* _Required action_: Images aside, the whole listing should be written out word for word.

○ ○ ○ ○ ○

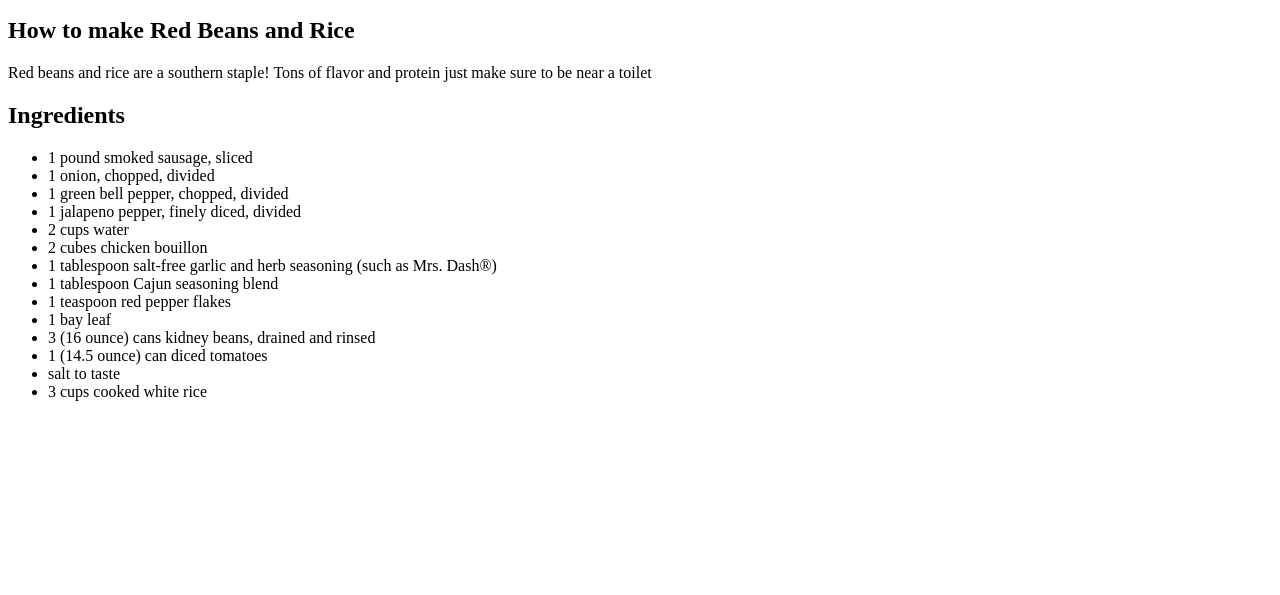
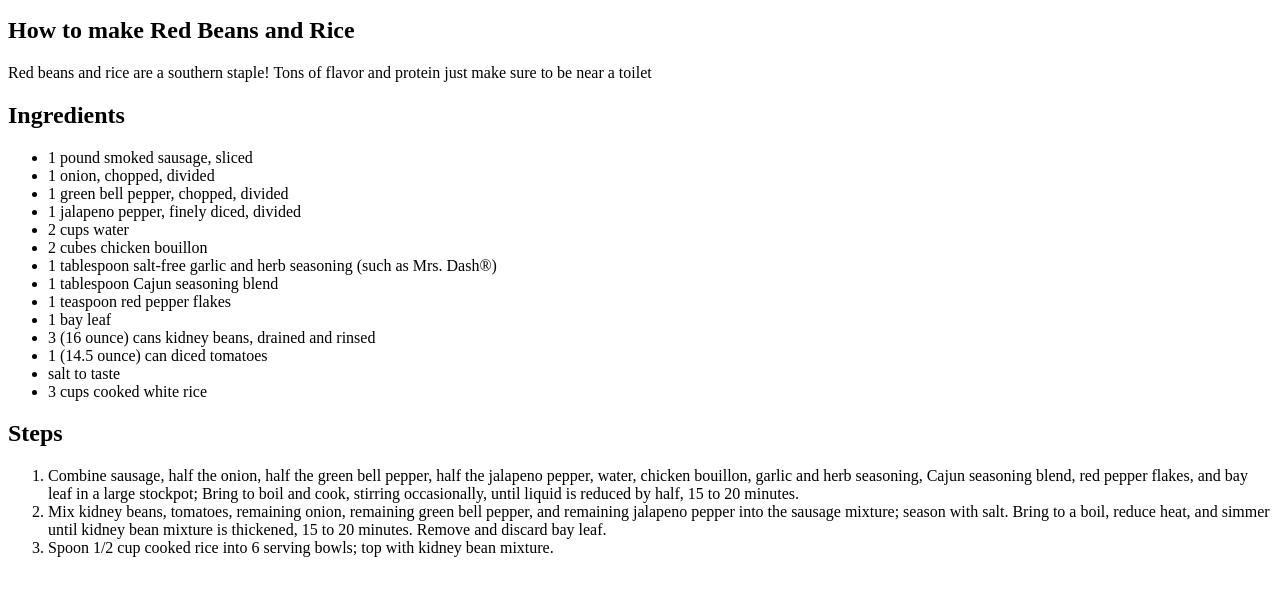
Before and after one commit to Vann-Dalton/odin-recipes, a plain HTML site: page recipes/red-beans-and-rice.html in a window 1280 px wide. Shown: the part 101-696 px from the top of the page. Drawn offline with Linux system fonts and the light colour scheme.

Commit message:
Add heading and ordered list

```diff
--- a/recipes/red-beans-and-rice.html
+++ b/recipes/red-beans-and-rice.html
@@ -28,5 +28,12 @@
         <li>salt to taste</li>
         <li>3 cups cooked white rice</li>
     </ul>
+    <h2>Steps</h2>
+    <ol>
+        <li>Combine sausage, half the onion, half the green bell pepper, half the jalapeno pepper, water, chicken bouillon, garlic and herb seasoning, Cajun seasoning blend, red pepper flakes, and bay leaf in a large stockpot; Bring to boil and cook, stirring occasionally, until liquid is reduced by half, 15 to 20 minutes.</li>
+        <li>Mix kidney beans, tomatoes, remaining onion, remaining green bell pepper, and remaining jalapeno pepper into the sausage mixture; season with salt. Bring to a boil, reduce heat, and simmer until kidney bean mixture is thickened, 15 to 20 minutes. Remove and discard bay leaf.</li>
+        <li>Spoon 1/2 cup cooked rice into 6 serving bowls; top with kidney bean mixture.</li>
+    </ol>
+
 </body>
 </html>
```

○ ○ ○ ○ ○

* _Solution to the problem_:
Before and after one commit to Vann-Dalton/odin-recipes, a plain HTML site: page recipes/red-beans-and-rice.html in a window 1280 px wide. Shown: the part 101-696 px from the top of the page. Drawn offline with Linux system fonts and the light colour scheme.

Commit message:
Add heading and ordered list

```diff
--- a/recipes/red-beans-and-rice.html
+++ b/recipes/red-beans-and-rice.html
@@ -28,5 +28,12 @@
         <li>salt to taste</li>
         <li>3 cups cooked white rice</li>
     </ul>
+    <h2>Steps</h2>
+    <ol>
+        <li>Combine sausage, half the onion, half the green bell pepper, half the jalapeno pepper, water, chicken bouillon, garlic and herb seasoning, Cajun seasoning blend, red pepper flakes, and bay leaf in a large stockpot; Bring to boil and cook, stirring occasionally, until liquid is reduced by half, 15 to 20 minutes.</li>
+        <li>Mix kidney beans, tomatoes, remaining onion, remaining green bell pepper, and remaining jalapeno pepper into the sausage mixture; season with salt. Bring to a boil, reduce heat, and simmer until kidney bean mixture is thickened, 15 to 20 minutes. Remove and discard bay leaf.</li>
+        <li>Spoon 1/2 cup cooked rice into 6 serving bowls; top with kidney bean mixture.</li>
+    </ol>
+
 </body>
 </html>
```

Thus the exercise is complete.